• Brief:
A faithful copy without images is required: write out all the records exactly.

++++++++++

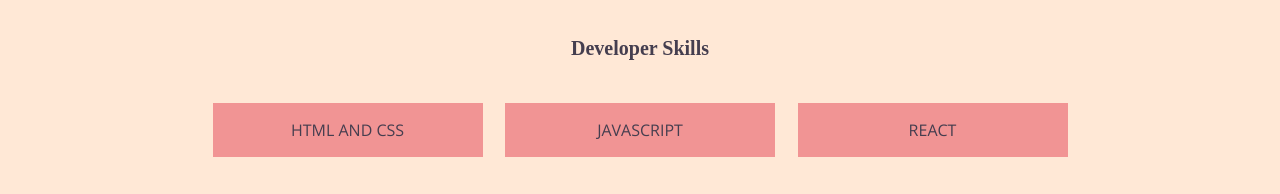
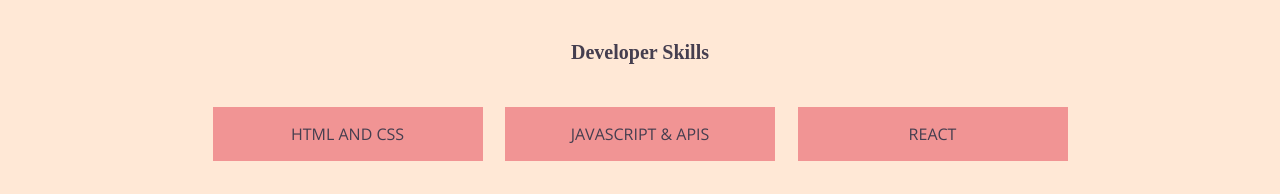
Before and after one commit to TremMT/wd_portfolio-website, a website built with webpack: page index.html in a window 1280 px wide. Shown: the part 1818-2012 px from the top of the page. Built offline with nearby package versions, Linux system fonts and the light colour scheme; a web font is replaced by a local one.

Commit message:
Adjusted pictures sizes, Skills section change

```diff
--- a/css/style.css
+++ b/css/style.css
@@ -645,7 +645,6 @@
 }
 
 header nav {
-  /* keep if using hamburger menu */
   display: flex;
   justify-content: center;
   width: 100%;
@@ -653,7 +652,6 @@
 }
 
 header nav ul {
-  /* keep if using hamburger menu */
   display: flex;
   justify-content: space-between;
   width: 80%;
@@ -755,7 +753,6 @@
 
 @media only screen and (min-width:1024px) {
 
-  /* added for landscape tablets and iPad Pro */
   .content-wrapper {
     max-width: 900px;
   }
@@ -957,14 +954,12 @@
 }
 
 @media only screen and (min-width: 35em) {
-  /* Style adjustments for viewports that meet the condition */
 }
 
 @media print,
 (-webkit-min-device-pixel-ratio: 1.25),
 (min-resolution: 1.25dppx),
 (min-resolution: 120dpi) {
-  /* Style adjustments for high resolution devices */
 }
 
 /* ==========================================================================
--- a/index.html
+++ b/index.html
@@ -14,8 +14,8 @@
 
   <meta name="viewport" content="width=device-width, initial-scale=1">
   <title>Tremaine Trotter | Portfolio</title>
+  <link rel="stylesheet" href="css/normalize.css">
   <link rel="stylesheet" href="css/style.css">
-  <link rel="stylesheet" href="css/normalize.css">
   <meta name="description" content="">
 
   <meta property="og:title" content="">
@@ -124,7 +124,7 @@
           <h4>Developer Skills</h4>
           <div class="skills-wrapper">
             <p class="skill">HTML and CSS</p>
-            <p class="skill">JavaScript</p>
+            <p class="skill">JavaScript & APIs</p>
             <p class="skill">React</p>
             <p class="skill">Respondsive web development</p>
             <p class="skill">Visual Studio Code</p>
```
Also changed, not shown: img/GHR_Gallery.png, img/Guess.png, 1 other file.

++++++++++

• Result of this task:
Before and after one commit to TremMT/wd_portfolio-website, a website built with webpack: page index.html in a window 1280 px wide. Shown: the part 1818-2012 px from the top of the page. Built offline with nearby package versions, Linux system fonts and the light colour scheme; a web font is replaced by a local one.

Commit message:
Adjusted pictures sizes, Skills section change

```diff
--- a/css/style.css
+++ b/css/style.css
@@ -645,7 +645,6 @@
 }
 
 header nav {
-  /* keep if using hamburger menu */
   display: flex;
   justify-content: center;
   width: 100%;
@@ -653,7 +652,6 @@
 }
 
 header nav ul {
-  /* keep if using hamburger menu */
   display: flex;
   justify-content: space-between;
   width: 80%;
@@ -755,7 +753,6 @@
 
 @media only screen and (min-width:1024px) {
 
-  /* added for landscape tablets and iPad Pro */
   .content-wrapper {
     max-width: 900px;
   }
@@ -957,14 +954,12 @@
 }
 
 @media only screen and (min-width: 35em) {
-  /* Style adjustments for viewports that meet the condition */
 }
 
 @media print,
 (-webkit-min-device-pixel-ratio: 1.25),
 (min-resolution: 1.25dppx),
 (min-resolution: 120dpi) {
-  /* Style adjustments for high resolution devices */
 }
 
 /* ==========================================================================
--- a/index.html
+++ b/index.html
@@ -14,8 +14,8 @@
 
   <meta name="viewport" content="width=device-width, initial-scale=1">
   <title>Tremaine Trotter | Portfolio</title>
+  <link rel="stylesheet" href="css/normalize.css">
   <link rel="stylesheet" href="css/style.css">
-  <link rel="stylesheet" href="css/normalize.css">
   <meta name="description" content="">
 
   <meta property="og:title" content="">
@@ -124,7 +124,7 @@
           <h4>Developer Skills</h4>
           <div class="skills-wrapper">
             <p class="skill">HTML and CSS</p>
-            <p class="skill">JavaScript</p>
+            <p class="skill">JavaScript & APIs</p>
             <p class="skill">React</p>
             <p class="skill">Respondsive web development</p>
             <p class="skill">Visual Studio Code</p>
```
Also changed, not shown: img/GHR_Gallery.png, img/Guess.png, 1 other file.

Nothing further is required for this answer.